■ Task prompt
Filter the entries below down to the lines that hold "Iterate".

■ Data provided
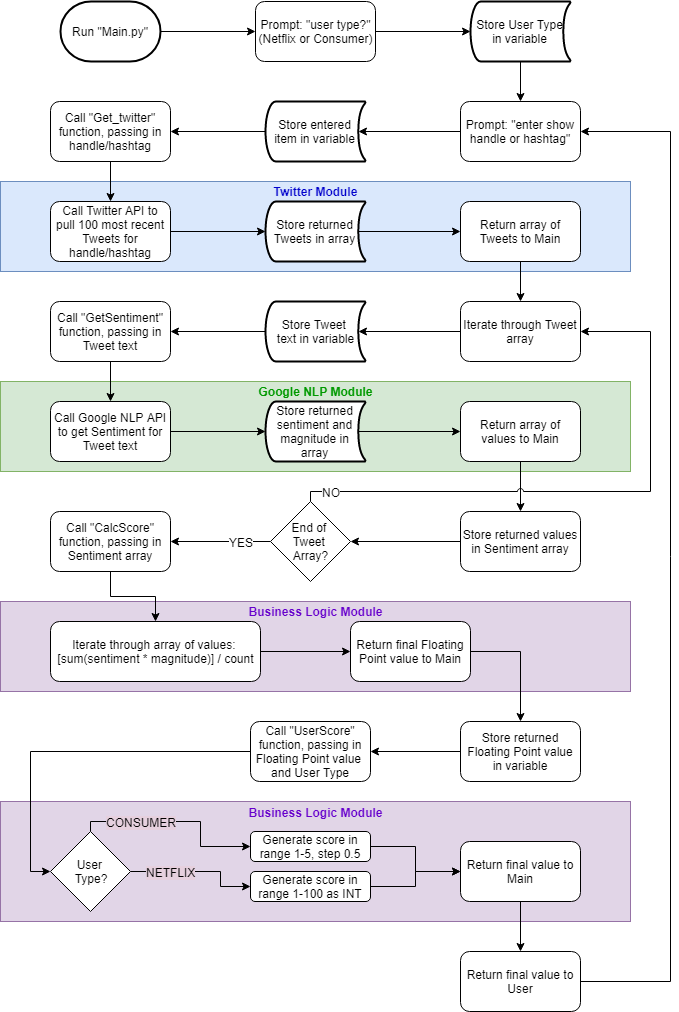
Above: img/EC601-MiniProject1.png in mcboyd-bu/EC601-MiniProject1 (draw.io), before the change. Source tidied: cells renumbered, new cells last; positions are measured from the earlier drawing's top-left corner, leaving out a move shared by most shapes.
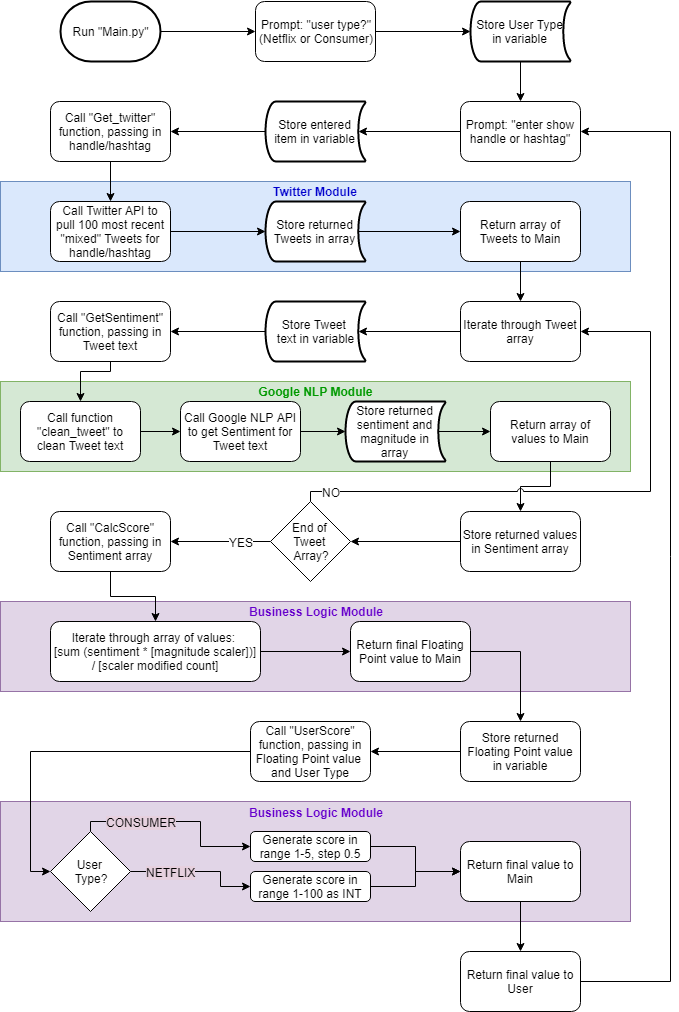
After the commit.

What changed in the source:
```diff
@@ -44,7 +44,7 @@
     <mxCell id="15" style="edgeStyle=orthogonalEdgeStyle;rounded=0;jettySize=auto;html=1;exitX=1;exitY=0.5;exitDx=0;exitDy=0;entryX=0;entryY=0.5;entryDx=0;entryDy=0;entryPerimeter=0;" parent="1" edge="1" source="16" target="18">
       <mxGeometry relative="1" as="geometry" />
     </mxCell>
-    <mxCell id="16" value="Call Twitter API to pull 100 most recent Tweets for handle/hashtag" style="rounded=1;whiteSpace=wrap;html=1;" parent="1" vertex="1">
+    <mxCell id="16" value="Call Twitter API to pull 100 most recent &quot;mixed&quot; Tweets for handle/hashtag" style="rounded=1;whiteSpace=wrap;html=1;" parent="1" vertex="1">
       <mxGeometry x="50" y="200" width="120" height="60" as="geometry" />
     </mxCell>
     <mxCell id="17" style="edgeStyle=orthogonalEdgeStyle;rounded=0;jettySize=auto;html=1;exitX=0.93;exitY=0.5;exitDx=0;exitDy=0;exitPerimeter=0;entryX=0;entryY=0.5;entryDx=0;entryDy=0;" parent="1" edge="1" source="18" target="20">
@@ -87,23 +87,20 @@
       <mxGeometry relative="1" as="geometry" />
     </mxCell>
     <mxCell id="30" value="Call Google NLP API to get Sentiment for Tweet text" style="rounded=1;whiteSpace=wrap;html=1;" parent="1" vertex="1">
-      <mxGeometry x="50" y="400" width="120" height="60" as="geometry" />
+      <mxGeometry x="180" y="400" width="120" height="60" as="geometry" />
     </mxCell>
     <mxCell id="31" style="edgeStyle=orthogonalEdgeStyle;rounded=0;jettySize=auto;html=1;exitX=0.93;exitY=0.5;exitDx=0;exitDy=0;exitPerimeter=0;entryX=0;entryY=0.5;entryDx=0;entryDy=0;" parent="1" edge="1" source="32" target="34">
       <mxGeometry relative="1" as="geometry" />
     </mxCell>
     <mxCell id="32" value="Store returned sentiment and magnitude in array" style="strokeWidth=2;html=1;shape=mxgraph.flowchart.stored_data;whiteSpace=wrap;" parent="1" vertex="1">
-      <mxGeometry x="265" y="400" width="100" height="60" as="geometry" />
+      <mxGeometry x="345" y="400" width="100" height="60" as="geometry" />
     </mxCell>
     <mxCell id="33" style="edgeStyle=orthogonalEdgeStyle;rounded=0;jettySize=auto;html=1;exitX=0.5;exitY=1;exitDx=0;exitDy=0;entryX=0.5;entryY=0;entryDx=0;entryDy=0;" parent="1" edge="1" source="34" target="37">
       <mxGeometry relative="1" as="geometry" />
     </mxCell>
     <mxCell id="34" value="Return array of values to Main" style="rounded=1;whiteSpace=wrap;html=1;" parent="1" vertex="1">
-      <mxGeometry x="460" y="400" width="120" height="60" as="geometry" />
+      <mxGeometry x="490" y="400" width="120" height="60" as="geometry" />
     </mxCell>
-    <mxCell id="35" style="edgeStyle=orthogonalEdgeStyle;rounded=0;jettySize=auto;html=1;exitX=0.5;exitY=1;exitDx=0;exitDy=0;entryX=0.5;entryY=0;entryDx=0;entryDy=0;" parent="1" edge="1" source="27" target="30">
-      <mxGeometry relative="1" as="geometry" />
-    </mxCell>
     <mxCell id="36" style="edgeStyle=orthogonalEdgeStyle;rounded=0;jettySize=auto;html=1;exitX=0;exitY=0.5;exitDx=0;exitDy=0;entryX=1;entryY=0.5;entryDx=0;entryDy=0;" parent="1" edge="1" source="37" target="42">
       <mxGeometry relative="1" as="geometry" />
     </mxCell>
@@ -144,7 +141,7 @@
     <mxCell id="45" style="edgeStyle=orthogonalEdgeStyle;rounded=0;jumpStyle=arc;jettySize=auto;html=1;exitX=1;exitY=0.5;exitDx=0;exitDy=0;" parent="1" edge="1" source="46" target="48">
       <mxGeometry relative="1" as="geometry" />
     </mxCell>
-    <mxCell id="46" value="Iterate through array of values: &lt;br&gt;[sum(sentiment * magnitude)] / count" style="rounded=1;whiteSpace=wrap;html=1;" parent="1" vertex="1">
+    <mxCell id="46" value="Iterate through array of values: &lt;br&gt;[sum (sentiment * [magnitude scaler])] / [scaler modified count]" style="rounded=1;whiteSpace=wrap;html=1;" parent="1" vertex="1">
       <mxGeometry x="50" y="620" width="210" height="60" as="geometry" />
     </mxCell>
     <mxCell id="47" style="edgeStyle=orthogonalEdgeStyle;rounded=0;jumpStyle=arc;jettySize=auto;html=1;exitX=1;exitY=0.5;exitDx=0;exitDy=0;entryX=0.5;entryY=0;entryDx=0;entryDy=0;" parent="1" edge="1" source="48" target="50">
@@ -224,5 +221,19 @@
     <mxCell id="65" value="Return final value to User" style="rounded=1;whiteSpace=wrap;html=1;" parent="1" vertex="1">
       <mxGeometry x="460" y="950" width="120" height="60" as="geometry" />
     </mxCell>
+    <mxCell id="66" style="edgeStyle=orthogonalEdgeStyle;rounded=0;jettySize=auto;html=1;exitX=1;exitY=0.5;exitDx=0;exitDy=0;entryX=0;entryY=0.5;entryDx=0;entryDy=0;" parent="1" edge="1" source="67" target="30">
+      <mxGeometry relative="1" as="geometry" />
+    </mxCell>
+    <mxCell id="67" value="Call function &quot;clean_tweet&quot; to clean Tweet text" style="rounded=1;whiteSpace=wrap;html=1;" parent="1" vertex="1">
+      <mxGeometry x="20" y="400" width="120" height="60" as="geometry" />
+    </mxCell>
+    <mxCell id="68" style="edgeStyle=orthogonalEdgeStyle;rounded=0;jettySize=auto;html=1;exitX=0.5;exitY=1;exitDx=0;exitDy=0;entryX=0.5;entryY=0;entryDx=0;entryDy=0;" parent="1" edge="1" source="27" target="67">
+      <mxGeometry relative="1" as="geometry">
+        <Array as="points">
+          <mxPoint x="110" y="370" />
+          <mxPoint x="80" y="370" />
+        </Array>
+      </mxGeometry>
+    </mxCell>
   </root>
 </mxGraphModel>
```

■ Problem solution
-    <mxCell id="46" value="Iterate through array of values: &lt;br&gt;[sum(sentiment * magnitude)] / count" style="rounded=1;whiteSpace=wrap;html=1;" parent="1" vertex="1">
+    <mxCell id="46" value="Iterate through array of values: &lt;br&gt;[sum (sentiment * [magnitude scaler])] / [scaler modified count]" style="rounded=1;whiteSpace=wrap;html=1;" parent="1" vertex="1">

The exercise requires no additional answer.